CAMP response element-binding (CREB) proteins are transcription factors which bind to sequences of DNA called cAMP response elements. When signals arrive at receptors (e.g. glutamate receptors) on a cell’s surface, a series of protein-protein interactions lead to the production of cAMP, which in turn activates a protein kinase. This kinase migrates to the cell’s nucleus where it activates CREB. Once activated, CREB proteins coordinate a series of interactions. CREB proteins in neurons are involved in the formation of long-term memories and long-term potentiation. CREB1 is a CREB activator, which means it facilitates long-term memory formation.
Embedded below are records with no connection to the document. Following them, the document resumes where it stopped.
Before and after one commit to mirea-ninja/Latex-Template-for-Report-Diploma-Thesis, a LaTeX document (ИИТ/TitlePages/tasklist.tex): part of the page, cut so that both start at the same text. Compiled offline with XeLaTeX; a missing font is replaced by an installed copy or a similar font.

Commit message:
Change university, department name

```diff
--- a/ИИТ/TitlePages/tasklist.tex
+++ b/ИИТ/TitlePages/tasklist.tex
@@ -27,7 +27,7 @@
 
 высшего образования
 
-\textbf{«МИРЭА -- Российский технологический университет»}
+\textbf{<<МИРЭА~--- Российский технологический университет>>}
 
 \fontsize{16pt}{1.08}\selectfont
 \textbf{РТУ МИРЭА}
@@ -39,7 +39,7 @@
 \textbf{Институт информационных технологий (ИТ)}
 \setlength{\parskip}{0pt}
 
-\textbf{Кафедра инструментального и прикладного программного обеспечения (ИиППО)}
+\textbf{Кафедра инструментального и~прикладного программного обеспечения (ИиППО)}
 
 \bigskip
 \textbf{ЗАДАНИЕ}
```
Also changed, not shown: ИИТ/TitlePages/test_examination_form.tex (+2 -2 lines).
A 1995 paper by Jerry Yin and Tim Tully at Cold Spring Harbor Laboratory examined the CREB1 protein in fruit flies (or rather the fruit fly homolog dCREB2). Overproduction of the protein led the flies to develop an equivalent of photographic memory.
creb1, creb, gene, learning, memory, long term potentiation, fruit fly, drosophila, glutamate receptor, photographic memory, activator, cold spring harbor, tim tully
- ID: 1365
- Source: DNALC.G2C
An interactive chromosome map of the genes and loci associated with learning and memory.
Learning and memory are two intimately linked cognitive processes that stem from interactions with the environment (experience).
The processes used by humans to perform certain forms of learning are the same as those in many other species. Even the humble fruit fly is an excellent model of how genes affect our ability to learn.
CAMP response element-binding protein 2(CREB2) is also known as Activating Transcription Factor 2 (ATF2). CREB2 is a CREB repressor, which means it inhibits long-term memory formation.
Students work through a series of experiments that investigate the use of model organisms in the search for a better understanding of the genes that influence memory formation.
Communication in brain cells is guided by interactions between genes and biochemicals at the synapse. These interactions can lead to the formation of new synapses.
Professor Ron Davis discusses the attributes that make the fruit fly a good model for studying memory in humans.
Professor Ron Davis explains that the gene CREB is important to memory. Blocking CREB expression, blocks short-term memory formation.
Professor Ron Davis discusses how his lab observed that short term memories are formed through the recruitment of new synapses.
Doctor Josh Dubnau describes how he and his colleagues at Cold Spring Harbor Laboratory devised an experiment that dissociated the encoding and retrieval of memory in fruit flies.